#### Source material ####

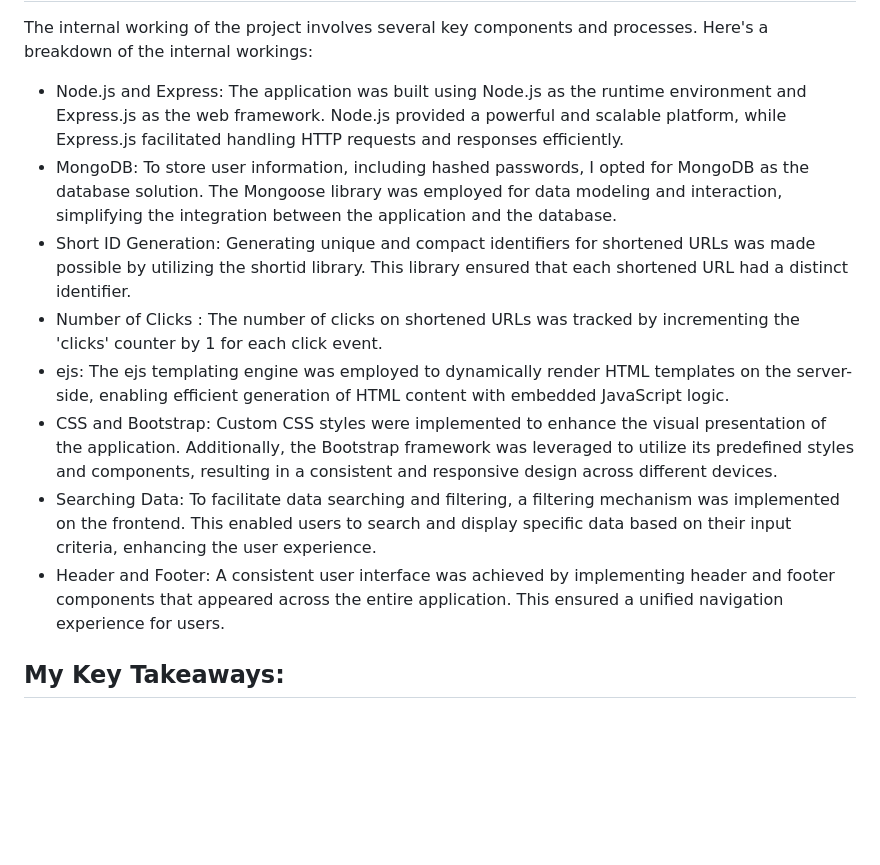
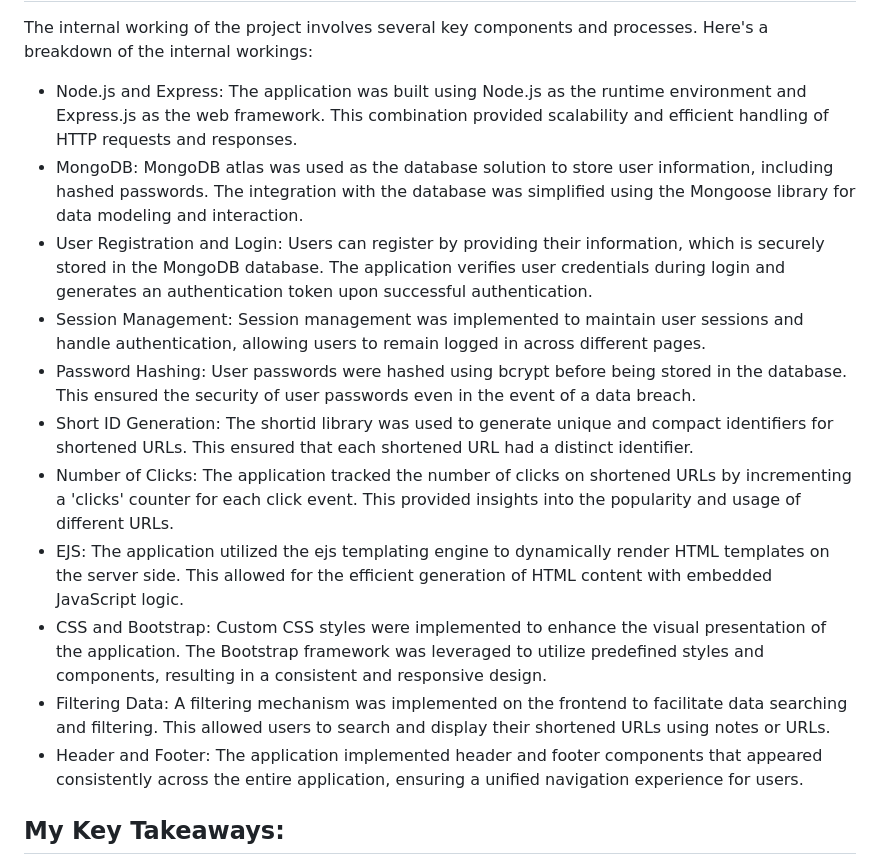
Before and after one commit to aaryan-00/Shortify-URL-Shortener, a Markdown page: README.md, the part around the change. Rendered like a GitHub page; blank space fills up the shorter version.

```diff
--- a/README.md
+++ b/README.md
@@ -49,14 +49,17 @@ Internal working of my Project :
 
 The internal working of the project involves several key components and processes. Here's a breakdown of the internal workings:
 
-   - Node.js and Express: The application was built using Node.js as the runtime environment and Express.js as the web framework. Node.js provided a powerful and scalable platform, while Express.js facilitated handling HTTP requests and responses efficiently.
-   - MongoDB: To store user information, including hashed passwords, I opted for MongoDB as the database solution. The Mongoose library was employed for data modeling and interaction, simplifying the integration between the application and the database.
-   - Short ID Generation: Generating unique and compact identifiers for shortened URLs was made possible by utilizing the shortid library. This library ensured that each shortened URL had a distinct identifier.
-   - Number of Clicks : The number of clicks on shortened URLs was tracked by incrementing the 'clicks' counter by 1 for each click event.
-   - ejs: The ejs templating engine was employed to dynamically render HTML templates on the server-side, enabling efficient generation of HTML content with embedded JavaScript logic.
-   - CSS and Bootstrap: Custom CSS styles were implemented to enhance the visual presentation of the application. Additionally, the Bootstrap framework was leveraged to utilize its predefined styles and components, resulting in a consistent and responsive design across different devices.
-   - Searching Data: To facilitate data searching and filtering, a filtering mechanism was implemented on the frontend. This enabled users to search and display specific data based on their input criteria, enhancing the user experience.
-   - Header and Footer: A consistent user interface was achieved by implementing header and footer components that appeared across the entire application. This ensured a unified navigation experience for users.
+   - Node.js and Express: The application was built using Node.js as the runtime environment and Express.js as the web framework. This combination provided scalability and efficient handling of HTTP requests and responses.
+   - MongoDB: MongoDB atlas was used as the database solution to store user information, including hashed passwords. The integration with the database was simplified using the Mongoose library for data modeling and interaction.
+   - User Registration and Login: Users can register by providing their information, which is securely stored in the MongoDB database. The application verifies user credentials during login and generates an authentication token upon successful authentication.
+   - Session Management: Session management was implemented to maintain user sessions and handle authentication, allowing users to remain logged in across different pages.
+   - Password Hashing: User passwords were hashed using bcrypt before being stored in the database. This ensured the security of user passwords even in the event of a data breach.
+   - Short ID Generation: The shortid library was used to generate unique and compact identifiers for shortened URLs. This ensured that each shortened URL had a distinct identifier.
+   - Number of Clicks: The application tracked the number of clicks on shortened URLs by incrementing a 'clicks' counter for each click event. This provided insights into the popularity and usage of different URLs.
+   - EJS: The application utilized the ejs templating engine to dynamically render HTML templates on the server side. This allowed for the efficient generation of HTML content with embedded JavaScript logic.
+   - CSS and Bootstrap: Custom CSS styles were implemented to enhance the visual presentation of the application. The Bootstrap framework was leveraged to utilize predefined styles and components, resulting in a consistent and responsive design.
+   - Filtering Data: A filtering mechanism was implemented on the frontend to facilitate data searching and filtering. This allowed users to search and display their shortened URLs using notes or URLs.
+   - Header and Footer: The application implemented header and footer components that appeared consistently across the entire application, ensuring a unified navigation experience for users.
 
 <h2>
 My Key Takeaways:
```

####

• _Task to carry out_
For each line of the entries that holds the word "library", pull that line out.

• _Answer area_
-   - MongoDB: To store user information, including hashed passwords, I opted for MongoDB as the database solution. The Mongoose library was employed for data modeling and interaction, simplifying the integration between the application and the database.
-   - Short ID Generation: Generating unique and compact identifiers for shortened URLs was made possible by utilizing the shortid library. This library ensured that each shortened URL had a distinct identifier.
+   - MongoDB: MongoDB atlas was used as the database solution to store user information, including hashed passwords. The integration with the database was simplified using the Mongoose library for data modeling and interaction.
+   - Short ID Generation: The shortid library was used to generate unique and compact identifiers for shortened URLs. This ensured that each shortened URL had a distinct identifier.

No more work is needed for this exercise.